### Description of the task
Scan the lines below for the string "version" and copy every one that has it.

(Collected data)
+++++
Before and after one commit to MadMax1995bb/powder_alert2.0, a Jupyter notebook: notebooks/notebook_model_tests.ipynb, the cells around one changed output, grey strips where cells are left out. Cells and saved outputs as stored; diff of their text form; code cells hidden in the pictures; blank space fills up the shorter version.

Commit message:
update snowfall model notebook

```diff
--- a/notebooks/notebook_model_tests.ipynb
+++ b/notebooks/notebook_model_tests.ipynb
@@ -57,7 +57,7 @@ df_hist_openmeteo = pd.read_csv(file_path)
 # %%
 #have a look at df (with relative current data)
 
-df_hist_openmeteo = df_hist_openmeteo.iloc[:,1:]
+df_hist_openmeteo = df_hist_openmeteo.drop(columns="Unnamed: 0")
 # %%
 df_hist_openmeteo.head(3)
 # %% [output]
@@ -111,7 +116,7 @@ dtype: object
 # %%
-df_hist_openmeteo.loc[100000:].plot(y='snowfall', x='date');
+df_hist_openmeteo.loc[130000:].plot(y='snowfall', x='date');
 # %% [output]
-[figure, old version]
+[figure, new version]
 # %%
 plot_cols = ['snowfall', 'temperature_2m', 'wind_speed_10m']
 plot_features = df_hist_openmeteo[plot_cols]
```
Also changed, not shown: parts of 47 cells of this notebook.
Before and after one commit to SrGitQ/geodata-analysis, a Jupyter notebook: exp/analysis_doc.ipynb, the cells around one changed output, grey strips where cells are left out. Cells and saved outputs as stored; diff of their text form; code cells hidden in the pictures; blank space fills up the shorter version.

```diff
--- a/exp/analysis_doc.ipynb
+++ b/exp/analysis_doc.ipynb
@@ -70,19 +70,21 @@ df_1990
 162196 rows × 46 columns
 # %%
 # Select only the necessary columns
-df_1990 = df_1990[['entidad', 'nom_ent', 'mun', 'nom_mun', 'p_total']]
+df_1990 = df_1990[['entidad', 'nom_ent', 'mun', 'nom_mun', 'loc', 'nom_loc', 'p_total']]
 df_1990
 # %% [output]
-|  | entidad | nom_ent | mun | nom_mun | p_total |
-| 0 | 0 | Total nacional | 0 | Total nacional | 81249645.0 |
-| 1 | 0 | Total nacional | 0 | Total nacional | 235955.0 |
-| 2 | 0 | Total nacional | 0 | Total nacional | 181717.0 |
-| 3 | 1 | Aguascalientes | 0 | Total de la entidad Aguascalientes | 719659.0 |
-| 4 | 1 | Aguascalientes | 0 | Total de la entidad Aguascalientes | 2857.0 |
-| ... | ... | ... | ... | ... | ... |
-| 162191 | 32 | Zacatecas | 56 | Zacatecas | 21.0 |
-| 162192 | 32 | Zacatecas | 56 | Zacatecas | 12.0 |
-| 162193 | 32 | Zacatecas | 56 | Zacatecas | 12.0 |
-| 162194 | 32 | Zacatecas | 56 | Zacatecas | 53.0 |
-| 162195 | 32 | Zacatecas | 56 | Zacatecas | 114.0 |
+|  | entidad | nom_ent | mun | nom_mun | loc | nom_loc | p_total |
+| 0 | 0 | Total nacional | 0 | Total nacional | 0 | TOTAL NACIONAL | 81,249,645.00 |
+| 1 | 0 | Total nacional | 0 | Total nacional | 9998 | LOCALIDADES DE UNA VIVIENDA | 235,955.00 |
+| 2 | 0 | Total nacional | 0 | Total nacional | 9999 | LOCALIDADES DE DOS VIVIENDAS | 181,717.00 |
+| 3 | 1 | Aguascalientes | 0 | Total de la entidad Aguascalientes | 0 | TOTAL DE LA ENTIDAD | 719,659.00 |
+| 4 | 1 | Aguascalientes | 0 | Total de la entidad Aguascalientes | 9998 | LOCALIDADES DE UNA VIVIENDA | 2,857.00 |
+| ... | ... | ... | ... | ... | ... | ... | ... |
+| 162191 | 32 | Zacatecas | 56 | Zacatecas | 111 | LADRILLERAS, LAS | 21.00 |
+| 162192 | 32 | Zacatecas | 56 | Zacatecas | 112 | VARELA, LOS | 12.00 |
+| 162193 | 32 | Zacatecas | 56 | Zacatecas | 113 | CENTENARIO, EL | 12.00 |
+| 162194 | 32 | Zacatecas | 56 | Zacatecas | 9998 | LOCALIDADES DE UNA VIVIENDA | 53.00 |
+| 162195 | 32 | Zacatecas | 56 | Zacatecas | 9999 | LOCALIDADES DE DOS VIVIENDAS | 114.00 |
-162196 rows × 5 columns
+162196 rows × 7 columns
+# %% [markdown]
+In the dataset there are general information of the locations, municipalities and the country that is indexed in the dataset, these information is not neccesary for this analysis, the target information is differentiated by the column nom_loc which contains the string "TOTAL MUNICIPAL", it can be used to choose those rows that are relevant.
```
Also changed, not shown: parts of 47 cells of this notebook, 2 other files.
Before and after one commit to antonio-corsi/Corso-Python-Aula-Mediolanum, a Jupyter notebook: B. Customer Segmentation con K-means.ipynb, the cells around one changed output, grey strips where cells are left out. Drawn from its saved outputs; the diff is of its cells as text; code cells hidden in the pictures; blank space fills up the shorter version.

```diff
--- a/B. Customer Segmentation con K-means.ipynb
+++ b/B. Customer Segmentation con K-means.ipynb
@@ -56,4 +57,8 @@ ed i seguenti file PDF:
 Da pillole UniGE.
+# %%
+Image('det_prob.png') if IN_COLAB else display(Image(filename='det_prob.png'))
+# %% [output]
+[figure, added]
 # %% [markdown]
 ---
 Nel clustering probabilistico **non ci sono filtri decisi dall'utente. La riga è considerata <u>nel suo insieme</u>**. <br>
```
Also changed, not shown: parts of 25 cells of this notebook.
+++++
### Your solution
Before and after one commit to MadMax1995bb/powder_alert2.0, a Jupyter notebook: notebooks/notebook_model_tests.ipynb, the cells around one changed output, grey strips where cells are left out. Cells and saved outputs as stored; diff of their text form; code cells hidden in the pictures; blank space fills up the shorter version.
-[figure, old version]
+[figure, new version]
Before and after one commit to SrGitQ/geodata-analysis, a Jupyter notebook: exp/analysis_doc.ipynb, the cells around one changed output, grey strips where cells are left out. Cells and saved outputs as stored; diff of their text form; code cells hidden in the pictures; blank space fills up the shorter version.
Before and after one commit to antonio-corsi/Corso-Python-Aula-Mediolanum, a Jupyter notebook: B. Customer Segmentation con K-means.ipynb, the cells around one changed output, grey strips where cells are left out. Drawn from its saved outputs; the diff is of its cells as text; code cells hidden in the pictures; blank space fills up the shorter version.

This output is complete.